### Task requirements
Repeat each entry exactly.

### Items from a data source

──────────────────────────────

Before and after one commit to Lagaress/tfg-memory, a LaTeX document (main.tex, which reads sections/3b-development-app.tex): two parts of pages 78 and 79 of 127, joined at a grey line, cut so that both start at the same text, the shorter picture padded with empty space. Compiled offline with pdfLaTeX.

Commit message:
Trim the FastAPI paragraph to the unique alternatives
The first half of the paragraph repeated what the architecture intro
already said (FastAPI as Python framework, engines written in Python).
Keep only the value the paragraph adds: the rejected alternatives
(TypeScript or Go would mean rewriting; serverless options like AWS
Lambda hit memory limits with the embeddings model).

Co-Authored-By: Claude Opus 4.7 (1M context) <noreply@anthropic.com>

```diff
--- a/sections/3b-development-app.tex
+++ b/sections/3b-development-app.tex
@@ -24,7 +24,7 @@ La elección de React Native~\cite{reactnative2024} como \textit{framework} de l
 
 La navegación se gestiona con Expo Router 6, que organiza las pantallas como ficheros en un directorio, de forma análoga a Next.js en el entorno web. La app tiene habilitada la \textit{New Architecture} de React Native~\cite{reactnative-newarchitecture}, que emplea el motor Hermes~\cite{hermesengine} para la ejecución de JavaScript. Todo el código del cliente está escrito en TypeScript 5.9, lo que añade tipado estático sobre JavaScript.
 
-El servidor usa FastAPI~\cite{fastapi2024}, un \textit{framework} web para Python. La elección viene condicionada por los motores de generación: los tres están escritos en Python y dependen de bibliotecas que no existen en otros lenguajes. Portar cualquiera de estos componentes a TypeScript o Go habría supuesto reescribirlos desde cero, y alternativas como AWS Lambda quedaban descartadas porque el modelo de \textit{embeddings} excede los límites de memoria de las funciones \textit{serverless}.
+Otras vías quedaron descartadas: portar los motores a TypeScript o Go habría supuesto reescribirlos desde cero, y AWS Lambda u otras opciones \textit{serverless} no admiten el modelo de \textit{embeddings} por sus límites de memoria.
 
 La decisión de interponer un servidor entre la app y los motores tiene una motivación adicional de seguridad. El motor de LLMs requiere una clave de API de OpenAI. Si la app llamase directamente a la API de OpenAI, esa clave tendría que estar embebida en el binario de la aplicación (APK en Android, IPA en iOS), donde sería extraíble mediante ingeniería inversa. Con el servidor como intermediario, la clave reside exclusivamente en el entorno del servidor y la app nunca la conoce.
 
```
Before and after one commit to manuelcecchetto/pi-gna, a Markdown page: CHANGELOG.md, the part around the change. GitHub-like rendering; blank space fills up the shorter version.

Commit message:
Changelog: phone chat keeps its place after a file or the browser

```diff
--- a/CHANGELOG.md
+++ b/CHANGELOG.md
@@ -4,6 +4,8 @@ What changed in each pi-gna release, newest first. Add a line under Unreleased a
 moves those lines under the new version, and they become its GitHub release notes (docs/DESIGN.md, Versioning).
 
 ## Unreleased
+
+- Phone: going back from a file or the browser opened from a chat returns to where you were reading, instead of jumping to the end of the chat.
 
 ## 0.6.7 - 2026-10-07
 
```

──────────────────────────────

### Response to the exercise
Before and after one commit to Lagaress/tfg-memory, a LaTeX document (main.tex, which reads sections/3b-development-app.tex): two parts of pages 78 and 79 of 127, joined at a grey line, cut so that both start at the same text, the shorter picture padded with empty space. Compiled offline with pdfLaTeX.

Commit message:
Trim the FastAPI paragraph to the unique alternatives
The first half of the paragraph repeated what the architecture intro
already said (FastAPI as Python framework, engines written in Python).
Keep only the value the paragraph adds: the rejected alternatives
(TypeScript or Go would mean rewriting; serverless options like AWS
Lambda hit memory limits with the embeddings model).

Co-Authored-By: Claude Opus 4.7 (1M context) <noreply@anthropic.com>

```diff
--- a/sections/3b-development-app.tex
+++ b/sections/3b-development-app.tex
@@ -24,7 +24,7 @@ La elección de React Native~\cite{reactnative2024} como \textit{framework} de l
 
 La navegación se gestiona con Expo Router 6, que organiza las pantallas como ficheros en un directorio, de forma análoga a Next.js en el entorno web. La app tiene habilitada la \textit{New Architecture} de React Native~\cite{reactnative-newarchitecture}, que emplea el motor Hermes~\cite{hermesengine} para la ejecución de JavaScript. Todo el código del cliente está escrito en TypeScript 5.9, lo que añade tipado estático sobre JavaScript.
 
-El servidor usa FastAPI~\cite{fastapi2024}, un \textit{framework} web para Python. La elección viene condicionada por los motores de generación: los tres están escritos en Python y dependen de bibliotecas que no existen en otros lenguajes. Portar cualquiera de estos componentes a TypeScript o Go habría supuesto reescribirlos desde cero, y alternativas como AWS Lambda quedaban descartadas porque el modelo de \textit{embeddings} excede los límites de memoria de las funciones \textit{serverless}.
+Otras vías quedaron descartadas: portar los motores a TypeScript o Go habría supuesto reescribirlos desde cero, y AWS Lambda u otras opciones \textit{serverless} no admiten el modelo de \textit{embeddings} por sus límites de memoria.
 
 La decisión de interponer un servidor entre la app y los motores tiene una motivación adicional de seguridad. El motor de LLMs requiere una clave de API de OpenAI. Si la app llamase directamente a la API de OpenAI, esa clave tendría que estar embebida en el binario de la aplicación (APK en Android, IPA en iOS), donde sería extraíble mediante ingeniería inversa. Con el servidor como intermediario, la clave reside exclusivamente en el entorno del servidor y la app nunca la conoce.
 
```
Before and after one commit to manuelcecchetto/pi-gna, a Markdown page: CHANGELOG.md, the part around the change. GitHub-like rendering; blank space fills up the shorter version.

Commit message:
Changelog: phone chat keeps its place after a file or the browser

```diff
--- a/CHANGELOG.md
+++ b/CHANGELOG.md
@@ -4,6 +4,8 @@ What changed in each pi-gna release, newest first. Add a line under Unreleased a
 moves those lines under the new version, and they become its GitHub release notes (docs/DESIGN.md, Versioning).
 
 ## Unreleased
+
+- Phone: going back from a file or the browser opened from a chat returns to where you were reading, instead of jumping to the end of the chat.
 
 ## 0.6.7 - 2026-10-07
 
```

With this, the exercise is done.